They were made longer by the fact that, the building being short and older, the elevator didn't have air conditioning. All air movement was produced by cool air from the shaft being forced through a grate in the ceiling. This doesn't work so well when the elevator car isn't moving.

As I was considering the fact that the elevator was effectively shielding my cellular phone service and the only means of outside contact was the elevator's alarm button, it suddenly shuddered back to life, continuing to my third floor destination without further incident.

I walked past the elevator after class that day, heading straight for the stairs. Not an entirely bad choice, given ASU's older buildings do have eccentric elevators (one of the elevators in the SCOB, for example, literally runs all by itself). But several months went by after that day before I'd use an elevator again. When I had to submit a paper for regrading -- at eleven o'clock at night, in the dead of winter -- I froze my butt off up six flights of external stairs rather than risk being alone on campus, trapped in an elevator for God-knows-how-long.

It wasn't until a trip to Sky Harbor, where I discovered the stairs don't run to the ground level, that I begrudgingly set foot in another elevator car. With expectations of doom, of course. Punched "1" to get to the concourse, rode the car down, and briefly panicked as several seconds passed between the overly-cheerful "Level One" was announced and the doors opening.

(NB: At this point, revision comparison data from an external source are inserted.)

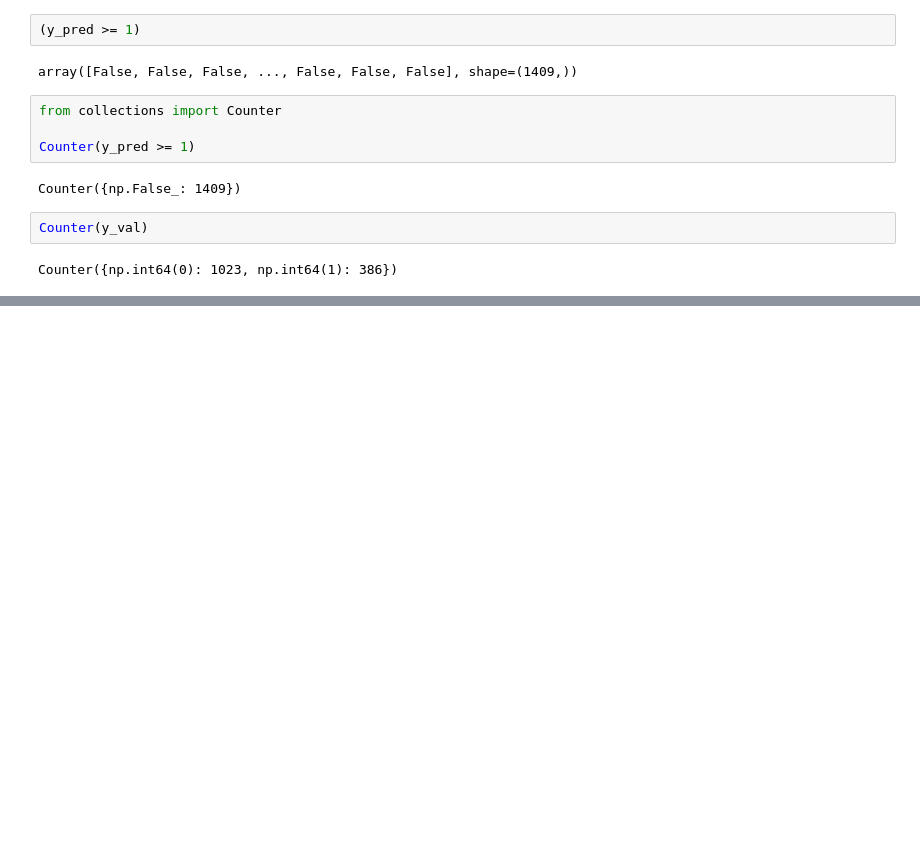
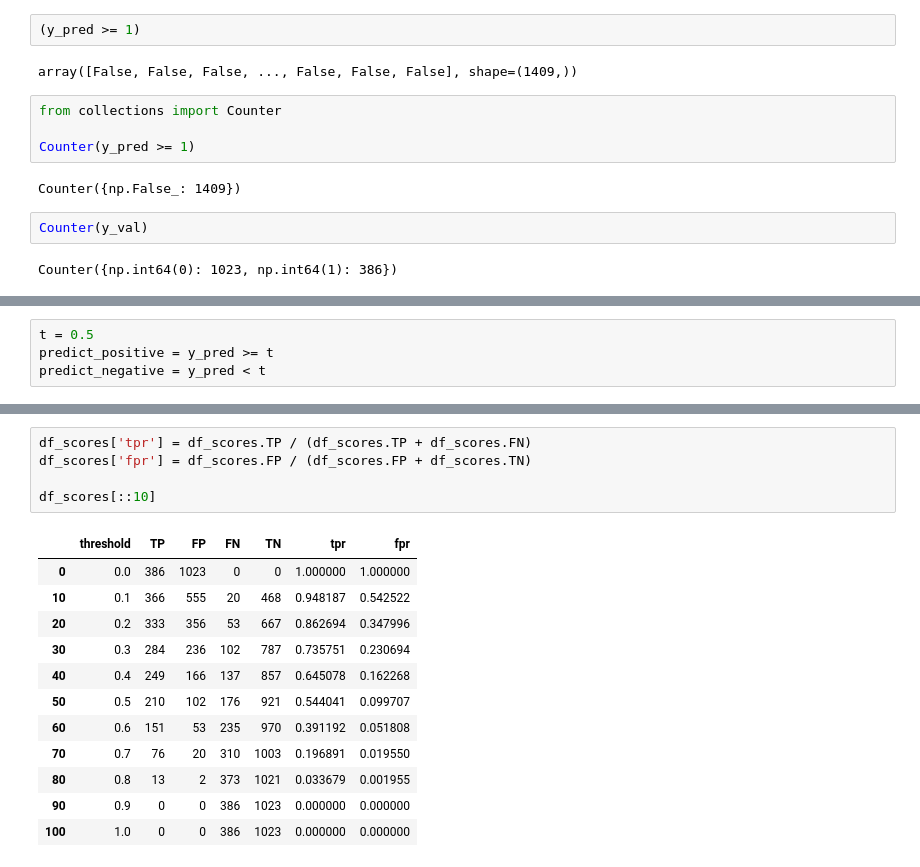
Before and after one commit to VMQuan1304/machine-learning-zoomcamp, a Jupyter notebook: 00-practice/04-evaluation.ipynb, the cells around one changed output, grey strips where cells are left out. Cells and saved outputs as stored; diff of their text form; blank space fills up the shorter version.

```diff
--- a/00-practice/04-evaluation.ipynb
+++ b/00-practice/04-evaluation.ipynb
@@ -198,0 +202,4 @@ Counter({np.int64(0): 1023, np.int64(1): 386})
+# %%
+t = 0.5
+predict_positive = y_pred >= t
+predict_negative = y_pred < t
@@ -198,0 +283,18 @@ Counter({np.int64(0): 1023, np.int64(1): 386})
+# %%
+df_scores['tpr'] = df_scores.TP / (df_scores.TP + df_scores.FN)
+df_scores['fpr'] = df_scores.FP / (df_scores.FP + df_scores.TN)
+
+df_scores[::10]
+# %% [output]
+|  | threshold | TP | FP | FN | TN | tpr | fpr |
+| 0 | 0.0 | 386 | 1023 | 0 | 0 | 1.000000 | 1.000000 |
+| 10 | 0.1 | 366 | 555 | 20 | 468 | 0.948187 | 0.542522 |
+| 20 | 0.2 | 333 | 356 | 53 | 667 | 0.862694 | 0.347996 |
+| 30 | 0.3 | 284 | 236 | 102 | 787 | 0.735751 | 0.230694 |
+| 40 | 0.4 | 249 | 166 | 137 | 857 | 0.645078 | 0.162268 |
+| 50 | 0.5 | 210 | 102 | 176 | 921 | 0.544041 | 0.099707 |
+| 60 | 0.6 | 151 | 53 | 235 | 970 | 0.391192 | 0.051808 |
+| 70 | 0.7 | 76 | 20 | 310 | 1003 | 0.196891 | 0.019550 |
+| 80 | 0.8 | 13 | 2 | 373 | 1021 | 0.033679 | 0.001955 |
+| 90 | 0.9 | 0 | 0 | 386 | 1023 | 0.000000 | 0.000000 |
+| 100 | 1.0 | 0 | 0 | 386 | 1023 | 0.000000 | 0.000000 |
```
Also changed, not shown: parts of 53 cells of this notebook, 13 other files.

I laugh at it now, but at the time I had a gut feeling life's delicious sense of irony was going to leave me sitting there when I'd finally been forced to conquer a rationalized irrational fear.

Posted by Colin at August 23, 2004 9:36 AM

Trackback Pings

TrackBack URL for this entry:
http://blog.tigre-tech.net/mt/mt-tb.cgi/155

Comments

Post a comment




Remember Me?

(you may use HTML tags for style)